Notice what you are experiencing emotionally in this moment. Name the emotion or emotions to yourself. Maybe even write it down on a piece of paper.

Engage in this emotion-naming three times throughout your day today. Notice the fluctuations you experience in emotion and intensity. Notice what you do with the emotion. Is it healthy for you?

 

Today’s exercise is intended to increase your emotional awareness, both regarding what you are experiencing emotionally as well as what you do with it. As always, if this feels overwhelming, please call Johanna to set up an appointment.

 

NOTE: This is not intended to replace therapy.  Please contact Johanna at (585)406-3012 if you are interested in engaging in counseling for optimal wellness.

June’s Mindfulness Exercise

Mindfulness involves observing and accepting the things around and within us in the present moment, without judgment.  In therapy, Johanna may involve mindfulness skills to build awareness of various issues and to develop coping strategies to reach optimal wellness.   The exercise below is not individualized to your needs as it may be in therapy, but is rather intended as a general exercise that you may find useful.

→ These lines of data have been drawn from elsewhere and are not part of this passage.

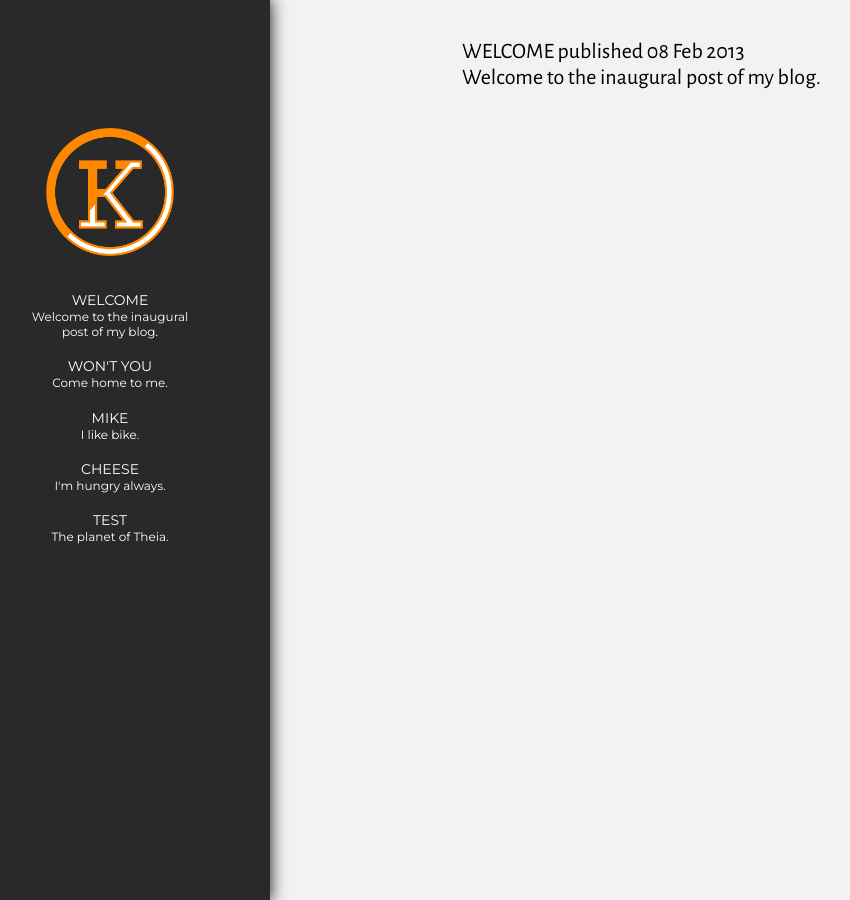
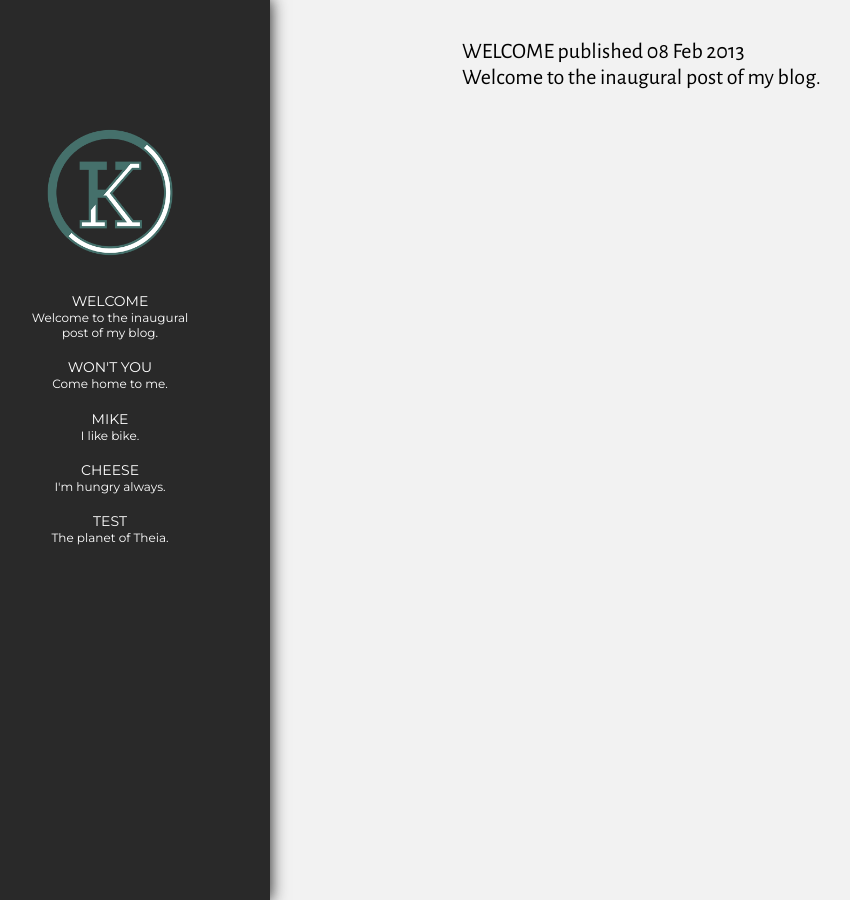
Before and after one commit to mngyuan/personal-site-2014, a Jekyll site: the page built from _posts/2013-02-08-welcome.md, in a window 1280 px wide. Shown: the whole page, without its empty margins (50-900 px from the left). Built offline with Jekyll 4.4.1, drawn with Linux system fonts in a browser that asks for light colours.

Commit message:
add blue kml logo to blog

```diff
--- a/_layouts/blog.html
+++ b/_layouts/blog.html
@@ -5,7 +5,7 @@ title: blog
 <script type="text/javascript" src="/js/nav.js"></script>
 <header id="blog_sidebar">
   <div id="sidebar_vcenter">
-    <div id="sidebarlogo" class="tcenter"><img src="/i/kml.png" id="sidebark"></div>
+    <div id="sidebarlogo" class="tcenter"><img src="/i/kml_sea.png" id="sidebark"></div>
     <nav>
       <ul>
         {% for post in site.posts limit: 5 %}
```
Also changed, not shown: i/kml_sea.png (added).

June’s Mindfulness Exercise:

This month, we are going to bring our awareness to the endcaps of the day. Pick either the morning or the evening, and every day write down the first thoughts that pop into your head in the morning, or the last thoughts that run through your mind at the end of the day.

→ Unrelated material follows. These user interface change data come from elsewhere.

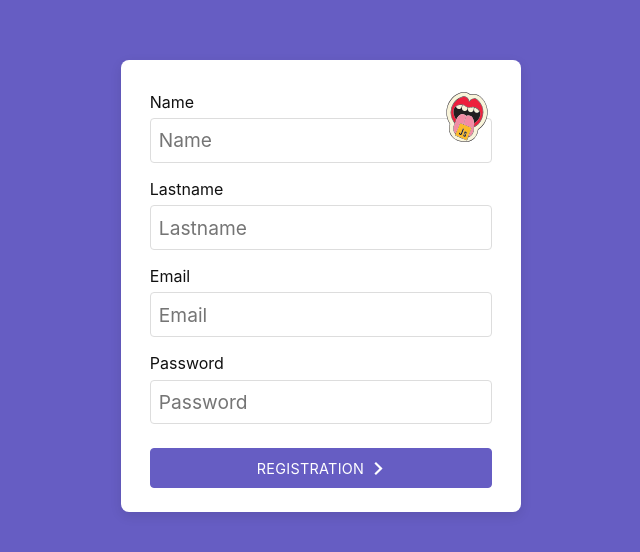
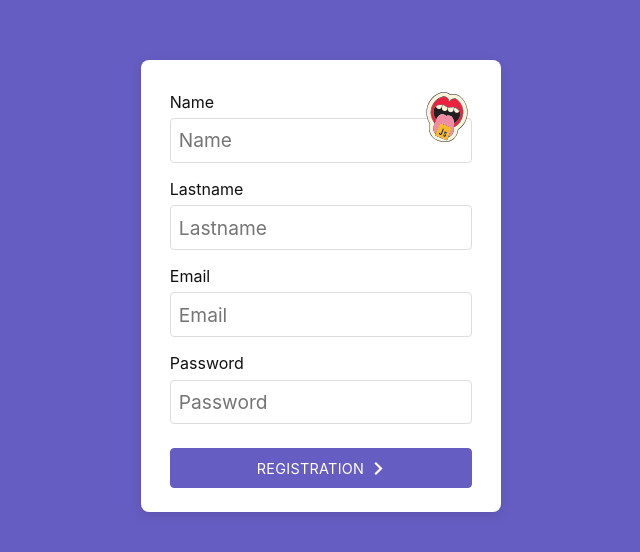
Before and after one commit to lukinoo/form-yup, a React (Vite) app: page / in a window 1280 px wide. Shown: the part 114-666 px from the top of the page, without its empty margins (319-959 px from the left). Built offline with nearby package versions, Linux system fonts and the light colour scheme.

Commit message:
makeing form max width little bit small

```diff
--- a/src/view/RegistrationForm/RegistrationForm.styled.ts
+++ b/src/view/RegistrationForm/RegistrationForm.styled.ts
@@ -1,7 +1,7 @@
 import styled from "styled-components";
 
 export const SForm = styled.form`
-  max-width: 400px;
+  max-width: 360px;
   width: 100%;
   display: flex;
   flex-direction: column;
```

We can’t control what first pops into the mind, but we can control what we do with it and the habits we shape around our thoughts. After tracking your thoughts for several days, notice if there are patterns to your thinking. Those first or last thoughts of the day – are they what you’d want to have in your mind?

If they are, carry on. If they are not, take a moment to reflect on what kinds of thoughts you would like to have at the start or end of your day. Write down on a piece of paper or post-it what you’d like them to be, and place them next to your bed. Every day, before you close your eyes to end the day (or get out of bed to start the day), review the piece of paper.

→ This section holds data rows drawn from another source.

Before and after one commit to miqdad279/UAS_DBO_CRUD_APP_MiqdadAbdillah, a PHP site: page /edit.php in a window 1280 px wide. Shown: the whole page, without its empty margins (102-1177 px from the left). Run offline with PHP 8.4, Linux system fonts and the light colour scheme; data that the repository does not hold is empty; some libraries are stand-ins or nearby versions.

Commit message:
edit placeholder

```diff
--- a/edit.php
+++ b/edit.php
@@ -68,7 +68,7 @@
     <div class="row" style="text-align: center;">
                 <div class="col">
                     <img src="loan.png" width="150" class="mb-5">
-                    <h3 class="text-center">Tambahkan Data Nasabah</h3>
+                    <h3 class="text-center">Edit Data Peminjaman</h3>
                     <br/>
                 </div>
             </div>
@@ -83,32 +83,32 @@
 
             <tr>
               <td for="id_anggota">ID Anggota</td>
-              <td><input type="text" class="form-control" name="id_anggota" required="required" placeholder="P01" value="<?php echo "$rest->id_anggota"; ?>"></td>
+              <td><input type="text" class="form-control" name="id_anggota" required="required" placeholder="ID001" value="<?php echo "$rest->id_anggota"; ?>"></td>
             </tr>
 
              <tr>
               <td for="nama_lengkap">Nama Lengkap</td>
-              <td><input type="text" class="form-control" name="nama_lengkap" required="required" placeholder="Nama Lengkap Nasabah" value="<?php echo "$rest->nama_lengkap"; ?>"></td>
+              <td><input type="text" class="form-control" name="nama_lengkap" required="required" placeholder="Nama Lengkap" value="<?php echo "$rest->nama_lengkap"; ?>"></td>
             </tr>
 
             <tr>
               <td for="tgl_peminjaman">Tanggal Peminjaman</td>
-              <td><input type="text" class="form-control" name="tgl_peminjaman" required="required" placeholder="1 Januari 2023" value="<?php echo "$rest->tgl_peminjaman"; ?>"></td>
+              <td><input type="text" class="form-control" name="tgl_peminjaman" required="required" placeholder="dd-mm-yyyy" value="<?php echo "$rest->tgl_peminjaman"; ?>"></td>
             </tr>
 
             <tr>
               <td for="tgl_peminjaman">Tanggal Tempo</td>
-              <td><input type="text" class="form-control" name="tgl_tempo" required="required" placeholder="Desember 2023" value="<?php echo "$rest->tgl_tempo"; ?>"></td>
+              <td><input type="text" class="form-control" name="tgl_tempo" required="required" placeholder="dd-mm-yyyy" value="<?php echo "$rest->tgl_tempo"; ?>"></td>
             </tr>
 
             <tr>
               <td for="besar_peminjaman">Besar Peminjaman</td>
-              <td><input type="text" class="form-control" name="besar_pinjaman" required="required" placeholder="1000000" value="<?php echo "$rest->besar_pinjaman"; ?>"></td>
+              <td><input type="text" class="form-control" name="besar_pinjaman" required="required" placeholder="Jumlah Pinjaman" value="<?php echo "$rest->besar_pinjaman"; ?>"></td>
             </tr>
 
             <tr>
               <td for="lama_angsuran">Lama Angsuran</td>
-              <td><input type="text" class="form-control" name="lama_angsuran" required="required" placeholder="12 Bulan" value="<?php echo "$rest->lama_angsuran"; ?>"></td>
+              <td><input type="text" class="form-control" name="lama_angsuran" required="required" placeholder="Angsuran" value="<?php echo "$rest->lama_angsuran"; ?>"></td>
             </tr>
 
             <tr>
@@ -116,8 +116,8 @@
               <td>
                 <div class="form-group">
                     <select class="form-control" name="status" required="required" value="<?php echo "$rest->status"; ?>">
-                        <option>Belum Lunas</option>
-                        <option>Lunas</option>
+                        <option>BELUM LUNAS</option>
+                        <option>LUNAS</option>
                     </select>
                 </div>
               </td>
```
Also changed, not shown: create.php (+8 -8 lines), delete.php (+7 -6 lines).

In doing so, you are bringing mindfulness to your thoughts and training your mind to take the thought paths you would most prefer!

 

NOTE: This is not intended to replace therapy.  Please contact Johanna at (585)406-3012 if you are interested in engaging in counseling for optimal wellness.

May’s Mindfulness Exercise

Mindfulness involves observing and accepting the things around and within us in the present moment, without judgment.  In therapy, Johanna may involve mindfulness skills to build awareness of various issues and to develop coping strategies to reach optimal wellness.   The exercise below is not individualized to your needs as it may be in therapy, but is rather intended as a general exercise that you may find useful.

May’s Mindfulness Exercise:

This month, we are going to engage in expanded breathing. Begin by sitting or standing comfortably, and bring your awareness to your breath. Inhale and notice the feeling of your lungs expanding; exhale and notice the feeling of release. Pay attention to the feeling of air passing through either your nose or your mouth.

After taking several breaths without moving, begin to expand your awareness of breathing by engaging in physical movement. You can start by stretching your fingers out as you inhale, and relaxing them as you exhale. Take several breaths to do repeat this, at your regular breathing rate. Next expand your inhale by lifting your arms, and on an exhale release them. Take several breaths to engage in this practice also. You can continue to engage in this expansion or stretch and release with different parts of the body. After doing so, come back to a still position and return your awareness just to your breath as you inhale and exhale.

What do you notice about your physical self as you engage in this practice? What do you notice about your breathing?

NOTE: This is not intended to replace therapy.  Please contact Johanna at (585)406-3012 if you are interested in engaging in counseling for optimal wellness.